▶ **Revision comparison data**
_____

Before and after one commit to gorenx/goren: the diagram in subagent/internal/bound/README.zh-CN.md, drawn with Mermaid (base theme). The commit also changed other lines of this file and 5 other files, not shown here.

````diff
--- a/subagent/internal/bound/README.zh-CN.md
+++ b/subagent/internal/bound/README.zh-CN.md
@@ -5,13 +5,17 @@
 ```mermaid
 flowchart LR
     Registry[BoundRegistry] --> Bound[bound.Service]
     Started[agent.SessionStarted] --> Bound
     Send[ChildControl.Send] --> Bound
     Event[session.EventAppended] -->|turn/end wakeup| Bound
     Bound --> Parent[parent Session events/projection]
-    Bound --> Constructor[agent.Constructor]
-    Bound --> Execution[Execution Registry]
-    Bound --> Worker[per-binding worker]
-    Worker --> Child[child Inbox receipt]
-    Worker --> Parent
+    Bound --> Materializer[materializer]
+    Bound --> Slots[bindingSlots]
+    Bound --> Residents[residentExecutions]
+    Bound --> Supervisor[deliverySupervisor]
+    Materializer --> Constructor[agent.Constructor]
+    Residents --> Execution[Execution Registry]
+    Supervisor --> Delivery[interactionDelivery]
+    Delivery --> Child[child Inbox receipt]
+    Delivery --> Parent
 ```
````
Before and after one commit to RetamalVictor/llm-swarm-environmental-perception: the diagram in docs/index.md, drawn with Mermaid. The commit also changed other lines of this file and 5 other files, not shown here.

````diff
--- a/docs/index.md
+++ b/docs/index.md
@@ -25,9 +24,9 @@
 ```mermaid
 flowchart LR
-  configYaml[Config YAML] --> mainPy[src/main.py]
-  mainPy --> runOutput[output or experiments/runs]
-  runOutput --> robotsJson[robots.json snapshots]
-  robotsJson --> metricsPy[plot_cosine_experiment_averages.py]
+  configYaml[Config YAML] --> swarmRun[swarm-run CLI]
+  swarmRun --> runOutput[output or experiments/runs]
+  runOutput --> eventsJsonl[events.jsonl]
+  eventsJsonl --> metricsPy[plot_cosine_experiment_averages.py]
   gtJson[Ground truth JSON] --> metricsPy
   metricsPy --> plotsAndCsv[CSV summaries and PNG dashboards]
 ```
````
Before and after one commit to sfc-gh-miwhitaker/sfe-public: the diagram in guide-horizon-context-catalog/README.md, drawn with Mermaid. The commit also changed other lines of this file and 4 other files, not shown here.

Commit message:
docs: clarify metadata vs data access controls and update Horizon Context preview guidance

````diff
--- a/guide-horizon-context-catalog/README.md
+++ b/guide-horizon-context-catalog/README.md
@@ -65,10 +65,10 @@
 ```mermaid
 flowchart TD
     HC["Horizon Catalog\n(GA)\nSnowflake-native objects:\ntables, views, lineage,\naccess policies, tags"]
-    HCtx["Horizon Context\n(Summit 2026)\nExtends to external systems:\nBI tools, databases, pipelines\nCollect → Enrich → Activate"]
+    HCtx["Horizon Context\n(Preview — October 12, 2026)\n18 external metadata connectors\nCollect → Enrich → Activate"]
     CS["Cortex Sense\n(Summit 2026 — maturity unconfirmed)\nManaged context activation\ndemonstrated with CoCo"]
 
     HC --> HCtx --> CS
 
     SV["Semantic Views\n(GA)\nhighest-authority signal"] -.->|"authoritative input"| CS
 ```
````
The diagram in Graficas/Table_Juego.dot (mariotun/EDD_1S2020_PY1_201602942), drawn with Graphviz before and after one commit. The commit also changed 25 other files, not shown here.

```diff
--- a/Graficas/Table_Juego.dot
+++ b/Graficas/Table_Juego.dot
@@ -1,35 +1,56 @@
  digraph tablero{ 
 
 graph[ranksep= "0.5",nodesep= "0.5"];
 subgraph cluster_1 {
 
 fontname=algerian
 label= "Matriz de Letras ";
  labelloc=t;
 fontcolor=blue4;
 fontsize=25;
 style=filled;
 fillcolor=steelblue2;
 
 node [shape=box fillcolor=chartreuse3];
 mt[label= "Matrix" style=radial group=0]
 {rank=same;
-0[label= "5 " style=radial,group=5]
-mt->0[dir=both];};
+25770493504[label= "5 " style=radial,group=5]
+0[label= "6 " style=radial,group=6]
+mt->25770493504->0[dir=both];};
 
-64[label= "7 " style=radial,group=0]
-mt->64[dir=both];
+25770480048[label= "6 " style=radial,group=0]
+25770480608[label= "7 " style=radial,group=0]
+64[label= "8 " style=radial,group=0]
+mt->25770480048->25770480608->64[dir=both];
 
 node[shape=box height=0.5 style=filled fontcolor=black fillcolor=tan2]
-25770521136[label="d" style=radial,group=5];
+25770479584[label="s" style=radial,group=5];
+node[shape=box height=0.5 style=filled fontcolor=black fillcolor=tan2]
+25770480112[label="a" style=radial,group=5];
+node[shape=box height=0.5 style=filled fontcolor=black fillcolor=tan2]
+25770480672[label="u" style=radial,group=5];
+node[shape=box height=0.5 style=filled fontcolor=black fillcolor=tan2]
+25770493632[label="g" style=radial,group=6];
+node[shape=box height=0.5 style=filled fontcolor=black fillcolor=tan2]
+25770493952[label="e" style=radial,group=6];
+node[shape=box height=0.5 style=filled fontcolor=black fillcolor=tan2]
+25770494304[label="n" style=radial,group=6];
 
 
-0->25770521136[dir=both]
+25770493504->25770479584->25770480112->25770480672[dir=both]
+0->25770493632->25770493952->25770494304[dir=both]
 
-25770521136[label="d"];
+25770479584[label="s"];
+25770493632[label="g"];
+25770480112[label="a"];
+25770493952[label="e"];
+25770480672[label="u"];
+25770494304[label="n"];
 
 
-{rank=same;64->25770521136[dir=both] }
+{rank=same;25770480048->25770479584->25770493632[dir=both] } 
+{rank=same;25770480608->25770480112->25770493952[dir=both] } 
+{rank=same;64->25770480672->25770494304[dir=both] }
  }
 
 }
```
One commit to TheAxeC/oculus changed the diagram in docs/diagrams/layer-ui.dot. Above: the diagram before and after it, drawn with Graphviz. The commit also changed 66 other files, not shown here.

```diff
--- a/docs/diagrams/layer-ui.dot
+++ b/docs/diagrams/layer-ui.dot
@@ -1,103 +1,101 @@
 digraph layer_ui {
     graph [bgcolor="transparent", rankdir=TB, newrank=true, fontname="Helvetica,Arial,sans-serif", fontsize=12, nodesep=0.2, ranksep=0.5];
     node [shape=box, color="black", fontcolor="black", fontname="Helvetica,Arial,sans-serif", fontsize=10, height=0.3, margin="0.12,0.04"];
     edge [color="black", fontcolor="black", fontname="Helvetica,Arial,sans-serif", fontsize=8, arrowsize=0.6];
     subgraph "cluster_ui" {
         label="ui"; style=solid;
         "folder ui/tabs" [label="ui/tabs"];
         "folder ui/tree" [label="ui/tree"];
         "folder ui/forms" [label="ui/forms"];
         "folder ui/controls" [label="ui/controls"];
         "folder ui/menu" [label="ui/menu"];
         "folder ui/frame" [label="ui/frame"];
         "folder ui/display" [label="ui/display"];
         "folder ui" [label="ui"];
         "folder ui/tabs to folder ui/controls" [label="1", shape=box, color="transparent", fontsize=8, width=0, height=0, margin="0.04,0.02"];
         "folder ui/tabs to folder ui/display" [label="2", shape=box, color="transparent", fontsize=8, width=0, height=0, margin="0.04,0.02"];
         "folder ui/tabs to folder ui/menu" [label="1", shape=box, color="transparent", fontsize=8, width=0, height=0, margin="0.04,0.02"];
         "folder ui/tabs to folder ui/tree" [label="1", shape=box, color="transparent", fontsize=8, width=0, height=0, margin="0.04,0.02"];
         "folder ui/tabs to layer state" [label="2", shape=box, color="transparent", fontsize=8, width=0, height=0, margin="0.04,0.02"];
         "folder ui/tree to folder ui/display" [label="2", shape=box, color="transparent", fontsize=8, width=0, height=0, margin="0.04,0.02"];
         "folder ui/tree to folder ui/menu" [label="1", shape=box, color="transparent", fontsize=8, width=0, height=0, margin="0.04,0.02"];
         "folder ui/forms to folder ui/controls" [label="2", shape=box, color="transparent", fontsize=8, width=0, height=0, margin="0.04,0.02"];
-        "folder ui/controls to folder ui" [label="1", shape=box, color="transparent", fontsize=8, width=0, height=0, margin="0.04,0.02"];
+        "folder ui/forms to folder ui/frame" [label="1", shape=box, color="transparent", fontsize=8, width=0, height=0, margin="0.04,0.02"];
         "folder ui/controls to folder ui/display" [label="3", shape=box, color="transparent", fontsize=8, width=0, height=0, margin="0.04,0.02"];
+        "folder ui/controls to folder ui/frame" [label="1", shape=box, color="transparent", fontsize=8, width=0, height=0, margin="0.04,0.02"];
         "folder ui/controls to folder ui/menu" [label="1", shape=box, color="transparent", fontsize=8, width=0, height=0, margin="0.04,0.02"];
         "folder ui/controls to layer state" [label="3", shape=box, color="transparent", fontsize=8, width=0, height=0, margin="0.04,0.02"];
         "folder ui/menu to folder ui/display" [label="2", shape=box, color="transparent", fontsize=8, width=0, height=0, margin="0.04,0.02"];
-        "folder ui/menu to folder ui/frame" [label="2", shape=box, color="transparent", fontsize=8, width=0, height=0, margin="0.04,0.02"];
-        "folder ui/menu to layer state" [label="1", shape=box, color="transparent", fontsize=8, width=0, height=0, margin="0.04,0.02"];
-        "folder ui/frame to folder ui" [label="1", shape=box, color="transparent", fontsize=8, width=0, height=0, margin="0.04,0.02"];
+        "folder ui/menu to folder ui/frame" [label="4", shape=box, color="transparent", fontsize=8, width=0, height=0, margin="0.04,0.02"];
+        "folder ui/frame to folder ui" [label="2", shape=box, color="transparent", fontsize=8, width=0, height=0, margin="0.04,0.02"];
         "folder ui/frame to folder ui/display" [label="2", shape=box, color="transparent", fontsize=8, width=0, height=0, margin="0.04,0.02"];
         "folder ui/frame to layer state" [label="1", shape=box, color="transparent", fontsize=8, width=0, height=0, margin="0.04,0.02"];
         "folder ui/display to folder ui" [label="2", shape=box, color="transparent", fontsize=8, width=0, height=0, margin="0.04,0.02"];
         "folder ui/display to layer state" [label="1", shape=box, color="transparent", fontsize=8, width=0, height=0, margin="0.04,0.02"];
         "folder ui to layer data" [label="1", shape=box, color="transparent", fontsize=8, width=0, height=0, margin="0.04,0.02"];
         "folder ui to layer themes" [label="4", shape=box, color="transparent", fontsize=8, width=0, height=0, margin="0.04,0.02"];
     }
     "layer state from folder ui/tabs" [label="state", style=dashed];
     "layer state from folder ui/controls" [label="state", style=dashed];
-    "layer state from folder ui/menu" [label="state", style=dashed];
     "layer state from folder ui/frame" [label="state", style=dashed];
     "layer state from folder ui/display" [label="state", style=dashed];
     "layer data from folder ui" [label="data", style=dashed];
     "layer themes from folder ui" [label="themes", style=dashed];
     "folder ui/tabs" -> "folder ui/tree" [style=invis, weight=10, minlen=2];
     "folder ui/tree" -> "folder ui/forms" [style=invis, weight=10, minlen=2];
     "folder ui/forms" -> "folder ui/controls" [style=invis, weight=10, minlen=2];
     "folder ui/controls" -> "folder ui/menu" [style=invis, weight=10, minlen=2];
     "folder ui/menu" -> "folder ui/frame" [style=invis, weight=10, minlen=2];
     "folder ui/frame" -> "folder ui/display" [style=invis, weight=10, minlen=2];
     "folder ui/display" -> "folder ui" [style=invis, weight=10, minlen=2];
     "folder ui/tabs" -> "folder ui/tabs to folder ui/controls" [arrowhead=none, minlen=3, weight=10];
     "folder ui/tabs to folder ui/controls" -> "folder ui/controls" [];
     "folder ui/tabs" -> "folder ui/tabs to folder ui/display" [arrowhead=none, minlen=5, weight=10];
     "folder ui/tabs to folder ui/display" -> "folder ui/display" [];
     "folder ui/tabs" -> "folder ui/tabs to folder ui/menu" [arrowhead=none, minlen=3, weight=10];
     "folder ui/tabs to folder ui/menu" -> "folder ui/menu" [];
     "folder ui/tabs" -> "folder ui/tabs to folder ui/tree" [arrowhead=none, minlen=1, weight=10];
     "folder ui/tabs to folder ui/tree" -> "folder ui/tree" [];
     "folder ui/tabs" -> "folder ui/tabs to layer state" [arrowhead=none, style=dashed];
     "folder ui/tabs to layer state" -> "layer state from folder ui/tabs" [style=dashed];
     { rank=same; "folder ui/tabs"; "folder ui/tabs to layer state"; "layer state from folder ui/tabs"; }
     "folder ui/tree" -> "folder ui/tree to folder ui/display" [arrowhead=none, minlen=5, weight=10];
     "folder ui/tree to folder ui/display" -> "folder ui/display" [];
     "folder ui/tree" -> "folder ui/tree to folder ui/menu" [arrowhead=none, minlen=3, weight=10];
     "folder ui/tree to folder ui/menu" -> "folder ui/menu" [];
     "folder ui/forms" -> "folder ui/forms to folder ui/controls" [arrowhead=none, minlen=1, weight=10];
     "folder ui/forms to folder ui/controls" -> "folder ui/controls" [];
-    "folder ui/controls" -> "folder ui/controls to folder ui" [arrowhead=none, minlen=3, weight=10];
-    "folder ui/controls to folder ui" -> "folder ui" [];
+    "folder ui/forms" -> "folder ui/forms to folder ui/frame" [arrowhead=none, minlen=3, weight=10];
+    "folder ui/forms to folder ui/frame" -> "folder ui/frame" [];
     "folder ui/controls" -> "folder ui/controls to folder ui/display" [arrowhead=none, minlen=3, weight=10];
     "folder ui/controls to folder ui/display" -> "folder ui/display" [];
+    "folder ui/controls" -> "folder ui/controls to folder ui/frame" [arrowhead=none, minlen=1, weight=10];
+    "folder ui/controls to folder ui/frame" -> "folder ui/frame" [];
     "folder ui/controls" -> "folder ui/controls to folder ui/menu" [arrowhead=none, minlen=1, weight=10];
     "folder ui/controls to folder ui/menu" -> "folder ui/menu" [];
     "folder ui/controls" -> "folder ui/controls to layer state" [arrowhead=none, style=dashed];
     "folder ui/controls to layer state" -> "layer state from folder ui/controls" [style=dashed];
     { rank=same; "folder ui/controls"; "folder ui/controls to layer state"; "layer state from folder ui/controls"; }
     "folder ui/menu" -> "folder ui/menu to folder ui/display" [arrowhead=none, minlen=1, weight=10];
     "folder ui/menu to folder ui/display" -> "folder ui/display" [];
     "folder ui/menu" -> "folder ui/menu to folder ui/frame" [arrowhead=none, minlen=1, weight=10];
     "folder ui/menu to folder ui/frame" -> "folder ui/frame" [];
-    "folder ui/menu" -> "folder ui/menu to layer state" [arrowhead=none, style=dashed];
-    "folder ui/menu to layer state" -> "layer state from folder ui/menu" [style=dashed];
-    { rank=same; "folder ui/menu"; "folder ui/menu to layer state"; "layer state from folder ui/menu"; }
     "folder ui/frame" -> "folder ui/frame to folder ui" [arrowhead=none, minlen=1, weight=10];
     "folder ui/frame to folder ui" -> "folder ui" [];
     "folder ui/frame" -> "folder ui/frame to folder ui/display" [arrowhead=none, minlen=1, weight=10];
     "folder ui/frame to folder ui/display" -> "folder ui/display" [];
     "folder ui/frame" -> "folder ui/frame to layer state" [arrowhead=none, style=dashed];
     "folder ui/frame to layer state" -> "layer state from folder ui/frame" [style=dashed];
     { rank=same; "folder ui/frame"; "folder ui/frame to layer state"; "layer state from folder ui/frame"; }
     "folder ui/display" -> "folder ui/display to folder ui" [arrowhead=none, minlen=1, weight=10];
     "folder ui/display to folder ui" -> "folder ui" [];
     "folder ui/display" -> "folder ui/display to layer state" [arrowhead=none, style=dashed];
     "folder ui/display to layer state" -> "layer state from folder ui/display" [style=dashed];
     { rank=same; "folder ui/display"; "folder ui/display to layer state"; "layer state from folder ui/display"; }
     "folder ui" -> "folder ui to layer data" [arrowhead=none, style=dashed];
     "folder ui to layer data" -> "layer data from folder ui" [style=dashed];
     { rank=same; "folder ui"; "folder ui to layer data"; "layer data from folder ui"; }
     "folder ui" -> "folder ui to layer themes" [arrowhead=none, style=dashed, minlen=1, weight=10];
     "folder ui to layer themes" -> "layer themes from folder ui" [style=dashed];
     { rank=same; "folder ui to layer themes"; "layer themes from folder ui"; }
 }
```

_____

▶ **PROBLEM TO SOLVE**
Within the records above, determine how many lines contain the word "README". Respond with that number and no other text.

▶ **ANSWER TO THE PROBLEM**
6